I wish I had more willpower, but I can’t say I limit my dessert making to only birthdays and the most important holidays. Nor do I have too many scruples about eating veiled farmgirls in its traditional form for breakfast. But, I guess I do have a scruple now and then because the other day when I was craving it, I decided to try to make a slightly less dessert-y version with the simple swap of yogurt for the whipped cream. It made for a different and quite excellent breakfast. Of course, you can also make it with the traditional whipped cream and still eat it for breakfast. It’s been done before.
About 3 pounds cooking apples, peeled, cored, and cut into 1-inch chunks Juice from 1 lemon 1 stick of cinnamon 1/4 cup brown sugar, plus more sugar (brown or white) to taste 1/2 cup water Pinch of salt
1 1/2 cups breadcrumbs 3 tablespoons sugar 2 teaspoons ground cinnamon 2 tablespoons butter Homemade applesauce (above) About 3 cups plain or vanilla yogurt 1/2 cup chopped toasted hazelnuts
A New Way to Dinner, co-authored by Food52's founders Amanda Hesser and Merrill Stubbs, is an indispensable playbook for stress-free meal-planning (hint: cook foundational dishes on the weekend and mix and match ‘em through the week).
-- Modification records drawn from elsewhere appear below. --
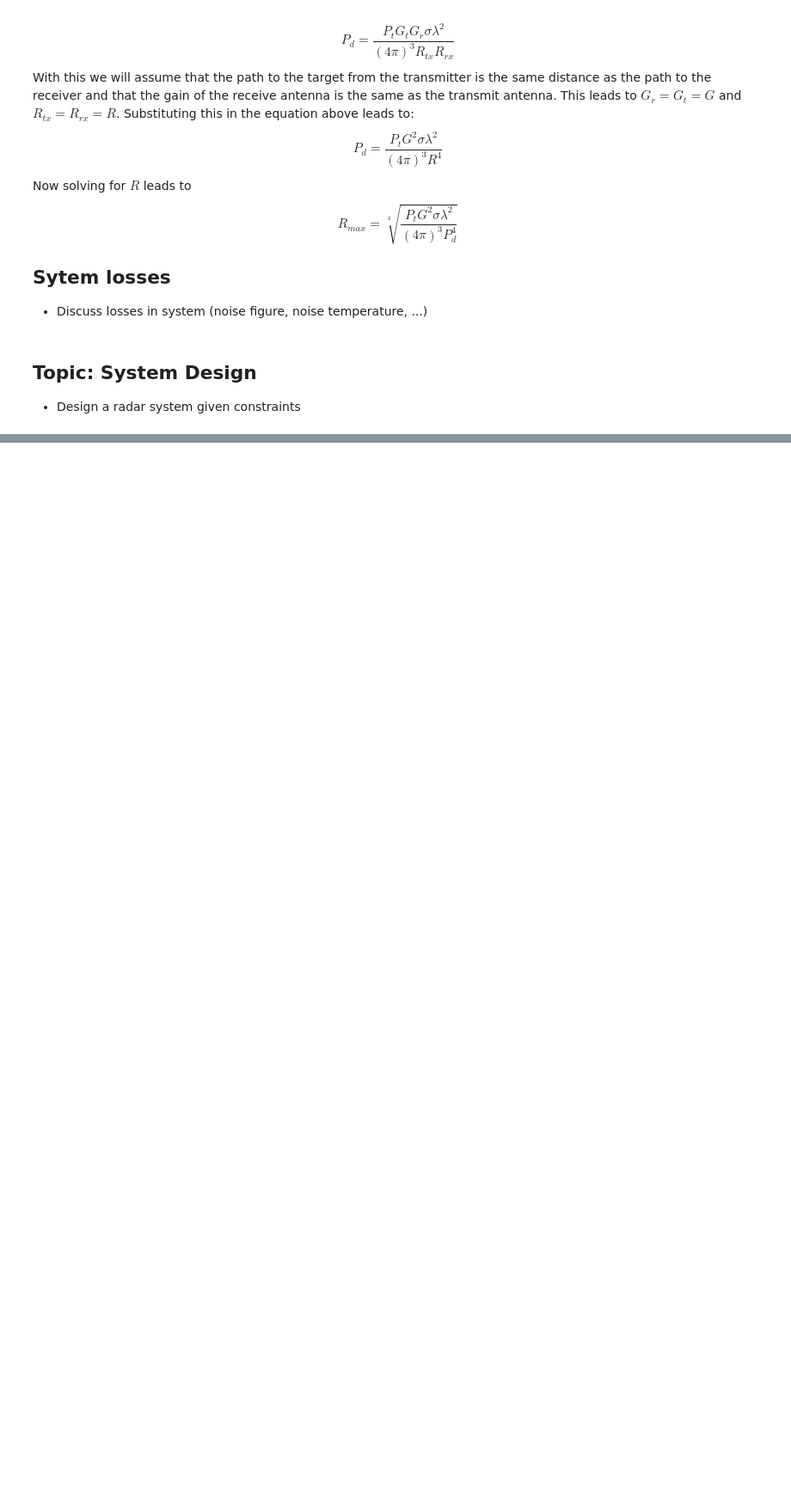
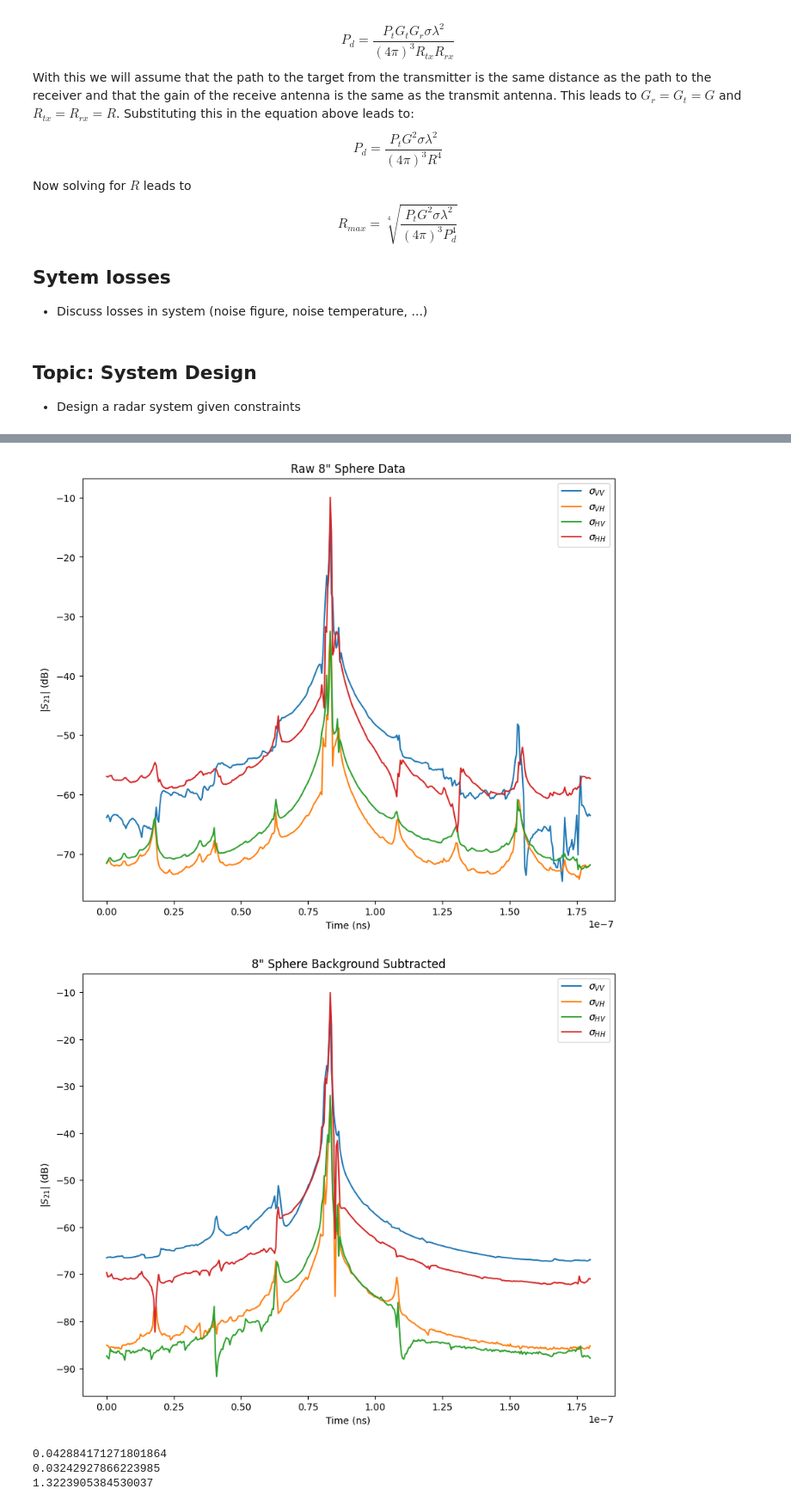
Before and after one commit to austinjtravis/radar_learning, a Jupyter notebook: 1_radar/radar_intro.ipynb, the cells around one changed output, grey strips where cells are left out. Shown at 86% size. Cells and saved outputs as stored; diff of their text form; code cells hidden in the pictures; blank space fills up the shorter version.

```diff
--- a/1_radar/radar_intro.ipynb
+++ b/1_radar/radar_intro.ipynb
@@ -143,0 +189,16 @@ $$R_{max} = \sqrt[4]{\frac{P_{t} G^2 \sigma \lambda^2}{(4\pi)^3 P_d^4}}$$
+# %%
+import numpy as np
+import matplotlib.pyplot as plt
+import os
+
+def db(x):
+    return 20*np.log10(np.abs(x))
+
+# Read data and convert to real/imaginary
+data_file = 'radar_data/5_1_8s.txt'
+tgt_file = 'radar_data/5_1_12s.txt'
+bkg_file = 'radar_data/5_1_background.txt'
+
+raw_data = np.loadtxt(fname=data_file, comments='%')
+tgt_data = np.loadtxt(fname=tgt_file, comments='%')
+bkg_raw_data = np.loadtxt(fname=bkg_file, comments='%')
@@ -143,0 +257,36 @@ $$R_{max} = \sqrt[4]{\frac{P_{t} G^2 \sigma \lambda^2}{(4\pi)^3 P_d^4}}$$
+# %%
+data_time = np.fft.fft(data_freq, axis=0)
+bkg_data_time = np.fft.fft(bkg_data_freq, axis=0)
+
+plt.figure(num=10, clear=True, figsize=(10,8))
+plt.plot(time_vec, db(data_time))
+plt.title('Raw 8\" Sphere Data')
+plt.legend(lgd_str)
+plt.ylabel('$|S_{21}|$ (dB)')
+plt.xlabel('Time (ns)')
+
+plt.figure(num=20, clear=True, figsize=(10,8))
+plt.plot(time_vec, db(data_time - bkg_data_time))
+plt.legend(lgd_str)
+plt.title('8\" Sphere Background Subtracted')
+plt.ylabel('$|S_{21}|$ (dB)')
+plt.xlabel('Time (ns)')
+plt.show()
+
+# Calibration for VV
+vv_idx = 0
+bkg_sub = data_time - bkg_data_time
+pwr_rec = np.max(np.abs(bkg_sub[:, vv_idx])**2)
+in_to_m = 0.0254
+radius = 4 * in_to_m
+rcs_theor = np.pi * radius**2
+print(pwr_rec)
+print(rcs_theor)
+cal_const_time = pwr_rec / rcs_theor
+print(cal_const_time)
+# %% [output]
+[figure, added]
+[figure, added]
+0.042884171271801864
+0.03242927866223985
+1.3223905384530037
```
Also changed, not shown: parts of 10 cells of this notebook, 20 other files.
I like to say I'm a lazy iron chef (I just cook with what I have around), renegade nutritionist, food policy wonk, and inveterate butter and cream enthusiast! My husband and I own a craft distillery in Northern Minnesota called Vikre Distillery (www.vikredistillery.com), where I claimed the title, "arbiter of taste." I also have a doctorate in food policy, for which I studied the changes in diet and health of new immigrants after they come to the United States. I myself am a Norwegian-American dual citizen. So I have a lot of Scandinavian pride, which especially shines through in my cooking on special holidays. Beyond loving all facets of food, I'm a Renaissance woman (translation: bad at focusing), dabbling in a variety of artistic and scientific endeavors.